EXERCISE GOAL: Once the data has been read, return all of it precisely as written.

START ENTRIES SUPPLIED

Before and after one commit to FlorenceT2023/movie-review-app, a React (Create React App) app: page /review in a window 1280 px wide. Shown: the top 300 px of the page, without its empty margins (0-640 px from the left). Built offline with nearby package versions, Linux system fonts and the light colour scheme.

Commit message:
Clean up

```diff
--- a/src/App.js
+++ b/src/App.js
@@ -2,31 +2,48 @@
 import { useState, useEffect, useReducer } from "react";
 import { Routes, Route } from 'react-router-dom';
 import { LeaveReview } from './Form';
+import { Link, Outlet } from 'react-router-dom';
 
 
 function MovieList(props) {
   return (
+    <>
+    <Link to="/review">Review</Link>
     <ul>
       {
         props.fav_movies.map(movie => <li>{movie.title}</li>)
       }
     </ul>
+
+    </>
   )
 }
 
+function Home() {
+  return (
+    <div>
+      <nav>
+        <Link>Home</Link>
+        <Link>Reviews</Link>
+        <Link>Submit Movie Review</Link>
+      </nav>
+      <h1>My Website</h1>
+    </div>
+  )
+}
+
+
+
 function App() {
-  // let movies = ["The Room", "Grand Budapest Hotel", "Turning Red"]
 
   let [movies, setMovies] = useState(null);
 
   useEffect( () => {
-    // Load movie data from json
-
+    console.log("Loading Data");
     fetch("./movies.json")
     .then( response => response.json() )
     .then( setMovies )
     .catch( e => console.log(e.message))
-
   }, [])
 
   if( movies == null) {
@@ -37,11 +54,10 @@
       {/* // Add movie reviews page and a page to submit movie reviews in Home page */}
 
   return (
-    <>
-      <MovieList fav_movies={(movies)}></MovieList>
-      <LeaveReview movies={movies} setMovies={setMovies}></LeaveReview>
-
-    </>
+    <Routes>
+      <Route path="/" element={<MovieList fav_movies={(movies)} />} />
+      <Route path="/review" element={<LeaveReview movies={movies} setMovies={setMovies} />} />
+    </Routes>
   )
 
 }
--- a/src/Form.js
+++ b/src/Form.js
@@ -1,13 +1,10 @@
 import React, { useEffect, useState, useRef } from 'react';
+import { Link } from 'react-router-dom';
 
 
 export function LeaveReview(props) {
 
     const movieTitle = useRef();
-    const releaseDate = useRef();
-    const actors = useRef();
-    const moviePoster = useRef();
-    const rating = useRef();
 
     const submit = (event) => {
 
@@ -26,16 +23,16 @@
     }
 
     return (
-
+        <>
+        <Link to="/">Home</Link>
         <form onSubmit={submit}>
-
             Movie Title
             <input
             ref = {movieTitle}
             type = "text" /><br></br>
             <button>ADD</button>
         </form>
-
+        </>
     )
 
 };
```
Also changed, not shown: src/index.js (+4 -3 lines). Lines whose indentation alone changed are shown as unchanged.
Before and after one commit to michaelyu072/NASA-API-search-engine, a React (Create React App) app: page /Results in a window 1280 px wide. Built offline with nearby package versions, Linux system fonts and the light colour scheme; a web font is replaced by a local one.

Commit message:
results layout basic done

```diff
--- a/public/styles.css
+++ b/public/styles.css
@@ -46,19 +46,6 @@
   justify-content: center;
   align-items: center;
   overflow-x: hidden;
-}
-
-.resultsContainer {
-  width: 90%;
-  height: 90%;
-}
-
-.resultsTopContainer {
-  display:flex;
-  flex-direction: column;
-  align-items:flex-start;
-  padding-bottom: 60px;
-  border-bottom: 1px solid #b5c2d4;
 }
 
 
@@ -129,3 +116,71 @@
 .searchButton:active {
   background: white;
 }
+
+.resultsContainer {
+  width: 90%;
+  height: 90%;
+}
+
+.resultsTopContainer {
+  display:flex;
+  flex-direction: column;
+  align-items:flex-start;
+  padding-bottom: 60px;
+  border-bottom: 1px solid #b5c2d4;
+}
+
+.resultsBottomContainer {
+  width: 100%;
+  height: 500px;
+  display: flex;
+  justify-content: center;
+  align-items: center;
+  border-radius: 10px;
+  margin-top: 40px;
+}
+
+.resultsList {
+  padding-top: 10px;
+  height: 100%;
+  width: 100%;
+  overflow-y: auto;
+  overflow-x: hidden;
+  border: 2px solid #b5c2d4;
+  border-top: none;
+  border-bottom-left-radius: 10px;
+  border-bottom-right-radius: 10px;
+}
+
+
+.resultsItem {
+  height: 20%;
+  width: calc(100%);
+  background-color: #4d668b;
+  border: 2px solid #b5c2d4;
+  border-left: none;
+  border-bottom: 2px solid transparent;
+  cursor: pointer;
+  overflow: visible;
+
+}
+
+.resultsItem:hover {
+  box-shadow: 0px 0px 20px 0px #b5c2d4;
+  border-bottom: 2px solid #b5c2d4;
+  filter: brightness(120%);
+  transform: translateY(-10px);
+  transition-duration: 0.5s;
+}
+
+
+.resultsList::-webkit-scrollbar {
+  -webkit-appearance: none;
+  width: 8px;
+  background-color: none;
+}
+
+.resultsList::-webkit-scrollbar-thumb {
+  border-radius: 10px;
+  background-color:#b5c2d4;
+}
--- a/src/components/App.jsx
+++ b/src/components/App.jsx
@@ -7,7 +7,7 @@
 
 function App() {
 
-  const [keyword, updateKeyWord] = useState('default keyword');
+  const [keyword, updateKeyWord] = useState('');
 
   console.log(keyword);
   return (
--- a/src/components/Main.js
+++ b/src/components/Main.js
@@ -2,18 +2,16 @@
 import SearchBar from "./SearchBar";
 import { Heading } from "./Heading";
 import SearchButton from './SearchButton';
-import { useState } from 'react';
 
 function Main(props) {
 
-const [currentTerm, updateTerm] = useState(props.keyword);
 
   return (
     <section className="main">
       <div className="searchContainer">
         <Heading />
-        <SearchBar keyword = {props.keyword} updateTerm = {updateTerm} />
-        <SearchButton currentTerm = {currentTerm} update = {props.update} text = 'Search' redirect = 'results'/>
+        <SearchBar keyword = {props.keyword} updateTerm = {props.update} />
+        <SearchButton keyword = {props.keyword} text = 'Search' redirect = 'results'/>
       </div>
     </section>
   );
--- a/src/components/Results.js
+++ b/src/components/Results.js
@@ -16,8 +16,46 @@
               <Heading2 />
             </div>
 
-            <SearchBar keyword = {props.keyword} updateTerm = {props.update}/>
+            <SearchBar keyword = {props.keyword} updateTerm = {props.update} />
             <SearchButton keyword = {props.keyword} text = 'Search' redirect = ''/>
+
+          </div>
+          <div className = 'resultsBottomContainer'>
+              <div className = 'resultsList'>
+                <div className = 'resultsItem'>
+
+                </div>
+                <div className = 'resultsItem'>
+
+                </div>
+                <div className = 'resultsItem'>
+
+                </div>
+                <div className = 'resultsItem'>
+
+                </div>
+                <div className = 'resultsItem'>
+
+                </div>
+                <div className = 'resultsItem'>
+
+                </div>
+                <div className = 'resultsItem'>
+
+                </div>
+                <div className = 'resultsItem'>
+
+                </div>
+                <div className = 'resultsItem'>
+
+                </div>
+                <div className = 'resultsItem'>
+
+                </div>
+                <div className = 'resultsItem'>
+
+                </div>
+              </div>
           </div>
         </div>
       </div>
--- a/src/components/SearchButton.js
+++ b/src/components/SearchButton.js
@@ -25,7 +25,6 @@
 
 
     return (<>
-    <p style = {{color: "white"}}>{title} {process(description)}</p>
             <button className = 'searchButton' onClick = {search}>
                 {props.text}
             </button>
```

END ENTRIES SUPPLIED

RESPONSE TO THE EXERCISE:
Before and after one commit to FlorenceT2023/movie-review-app, a React (Create React App) app: page /review in a window 1280 px wide. Shown: the top 300 px of the page, without its empty margins (0-640 px from the left). Built offline with nearby package versions, Linux system fonts and the light colour scheme.

Commit message:
Clean up

```diff
--- a/src/App.js
+++ b/src/App.js
@@ -2,31 +2,48 @@
 import { useState, useEffect, useReducer } from "react";
 import { Routes, Route } from 'react-router-dom';
 import { LeaveReview } from './Form';
+import { Link, Outlet } from 'react-router-dom';
 
 
 function MovieList(props) {
   return (
+    <>
+    <Link to="/review">Review</Link>
     <ul>
       {
         props.fav_movies.map(movie => <li>{movie.title}</li>)
       }
     </ul>
+
+    </>
   )
 }
 
+function Home() {
+  return (
+    <div>
+      <nav>
+        <Link>Home</Link>
+        <Link>Reviews</Link>
+        <Link>Submit Movie Review</Link>
+      </nav>
+      <h1>My Website</h1>
+    </div>
+  )
+}
+
+
+
 function App() {
-  // let movies = ["The Room", "Grand Budapest Hotel", "Turning Red"]
 
   let [movies, setMovies] = useState(null);
 
   useEffect( () => {
-    // Load movie data from json
-
+    console.log("Loading Data");
     fetch("./movies.json")
     .then( response => response.json() )
     .then( setMovies )
     .catch( e => console.log(e.message))
-
   }, [])
 
   if( movies == null) {
@@ -37,11 +54,10 @@
       {/* // Add movie reviews page and a page to submit movie reviews in Home page */}
 
   return (
-    <>
-      <MovieList fav_movies={(movies)}></MovieList>
-      <LeaveReview movies={movies} setMovies={setMovies}></LeaveReview>
-
-    </>
+    <Routes>
+      <Route path="/" element={<MovieList fav_movies={(movies)} />} />
+      <Route path="/review" element={<LeaveReview movies={movies} setMovies={setMovies} />} />
+    </Routes>
   )
 
 }
--- a/src/Form.js
+++ b/src/Form.js
@@ -1,13 +1,10 @@
 import React, { useEffect, useState, useRef } from 'react';
+import { Link } from 'react-router-dom';
 
 
 export function LeaveReview(props) {
 
     const movieTitle = useRef();
-    const releaseDate = useRef();
-    const actors = useRef();
-    const moviePoster = useRef();
-    const rating = useRef();
 
     const submit = (event) => {
 
@@ -26,16 +23,16 @@
     }
 
     return (
-
+        <>
+        <Link to="/">Home</Link>
         <form onSubmit={submit}>
-
             Movie Title
             <input
             ref = {movieTitle}
             type = "text" /><br></br>
             <button>ADD</button>
         </form>
-
+        </>
     )
 
 };
```
Also changed, not shown: src/index.js (+4 -3 lines). Lines whose indentation alone changed are shown as unchanged.
Before and after one commit to michaelyu072/NASA-API-search-engine, a React (Create React App) app: page /Results in a window 1280 px wide. Built offline with nearby package versions, Linux system fonts and the light colour scheme; a web font is replaced by a local one.

Commit message:
results layout basic done

```diff
--- a/public/styles.css
+++ b/public/styles.css
@@ -46,19 +46,6 @@
   justify-content: center;
   align-items: center;
   overflow-x: hidden;
-}
-
-.resultsContainer {
-  width: 90%;
-  height: 90%;
-}
-
-.resultsTopContainer {
-  display:flex;
-  flex-direction: column;
-  align-items:flex-start;
-  padding-bottom: 60px;
-  border-bottom: 1px solid #b5c2d4;
 }
 
 
@@ -129,3 +116,71 @@
 .searchButton:active {
   background: white;
 }
+
+.resultsContainer {
+  width: 90%;
+  height: 90%;
+}
+
+.resultsTopContainer {
+  display:flex;
+  flex-direction: column;
+  align-items:flex-start;
+  padding-bottom: 60px;
+  border-bottom: 1px solid #b5c2d4;
+}
+
+.resultsBottomContainer {
+  width: 100%;
+  height: 500px;
+  display: flex;
+  justify-content: center;
+  align-items: center;
+  border-radius: 10px;
+  margin-top: 40px;
+}
+
+.resultsList {
+  padding-top: 10px;
+  height: 100%;
+  width: 100%;
+  overflow-y: auto;
+  overflow-x: hidden;
+  border: 2px solid #b5c2d4;
+  border-top: none;
+  border-bottom-left-radius: 10px;
+  border-bottom-right-radius: 10px;
+}
+
+
+.resultsItem {
+  height: 20%;
+  width: calc(100%);
+  background-color: #4d668b;
+  border: 2px solid #b5c2d4;
+  border-left: none;
+  border-bottom: 2px solid transparent;
+  cursor: pointer;
+  overflow: visible;
+
+}
+
+.resultsItem:hover {
+  box-shadow: 0px 0px 20px 0px #b5c2d4;
+  border-bottom: 2px solid #b5c2d4;
+  filter: brightness(120%);
+  transform: translateY(-10px);
+  transition-duration: 0.5s;
+}
+
+
+.resultsList::-webkit-scrollbar {
+  -webkit-appearance: none;
+  width: 8px;
+  background-color: none;
+}
+
+.resultsList::-webkit-scrollbar-thumb {
+  border-radius: 10px;
+  background-color:#b5c2d4;
+}
--- a/src/components/App.jsx
+++ b/src/components/App.jsx
@@ -7,7 +7,7 @@
 
 function App() {
 
-  const [keyword, updateKeyWord] = useState('default keyword');
+  const [keyword, updateKeyWord] = useState('');
 
   console.log(keyword);
   return (
--- a/src/components/Main.js
+++ b/src/components/Main.js
@@ -2,18 +2,16 @@
 import SearchBar from "./SearchBar";
 import { Heading } from "./Heading";
 import SearchButton from './SearchButton';
-import { useState } from 'react';
 
 function Main(props) {
 
-const [currentTerm, updateTerm] = useState(props.keyword);
 
   return (
     <section className="main">
       <div className="searchContainer">
         <Heading />
-        <SearchBar keyword = {props.keyword} updateTerm = {updateTerm} />
-        <SearchButton currentTerm = {currentTerm} update = {props.update} text = 'Search' redirect = 'results'/>
+        <SearchBar keyword = {props.keyword} updateTerm = {props.update} />
+        <SearchButton keyword = {props.keyword} text = 'Search' redirect = 'results'/>
       </div>
     </section>
   );
--- a/src/components/Results.js
+++ b/src/components/Results.js
@@ -16,8 +16,46 @@
               <Heading2 />
             </div>
 
-            <SearchBar keyword = {props.keyword} updateTerm = {props.update}/>
+            <SearchBar keyword = {props.keyword} updateTerm = {props.update} />
             <SearchButton keyword = {props.keyword} text = 'Search' redirect = ''/>
+
+          </div>
+          <div className = 'resultsBottomContainer'>
+              <div className = 'resultsList'>
+                <div className = 'resultsItem'>
+
+                </div>
+                <div className = 'resultsItem'>
+
+                </div>
+                <div className = 'resultsItem'>
+
+                </div>
+                <div className = 'resultsItem'>
+
+                </div>
+                <div className = 'resultsItem'>
+
+                </div>
+                <div className = 'resultsItem'>
+
+                </div>
+                <div className = 'resultsItem'>
+
+                </div>
+                <div className = 'resultsItem'>
+
+                </div>
+                <div className = 'resultsItem'>
+
+                </div>
+                <div className = 'resultsItem'>
+
+                </div>
+                <div className = 'resultsItem'>
+
+                </div>
+              </div>
           </div>
         </div>
       </div>
--- a/src/components/SearchButton.js
+++ b/src/components/SearchButton.js
@@ -25,7 +25,6 @@
 
 
     return (<>
-    <p style = {{color: "white"}}>{title} {process(description)}</p>
             <button className = 'searchButton' onClick = {search}>
                 {props.text}
             </button>
```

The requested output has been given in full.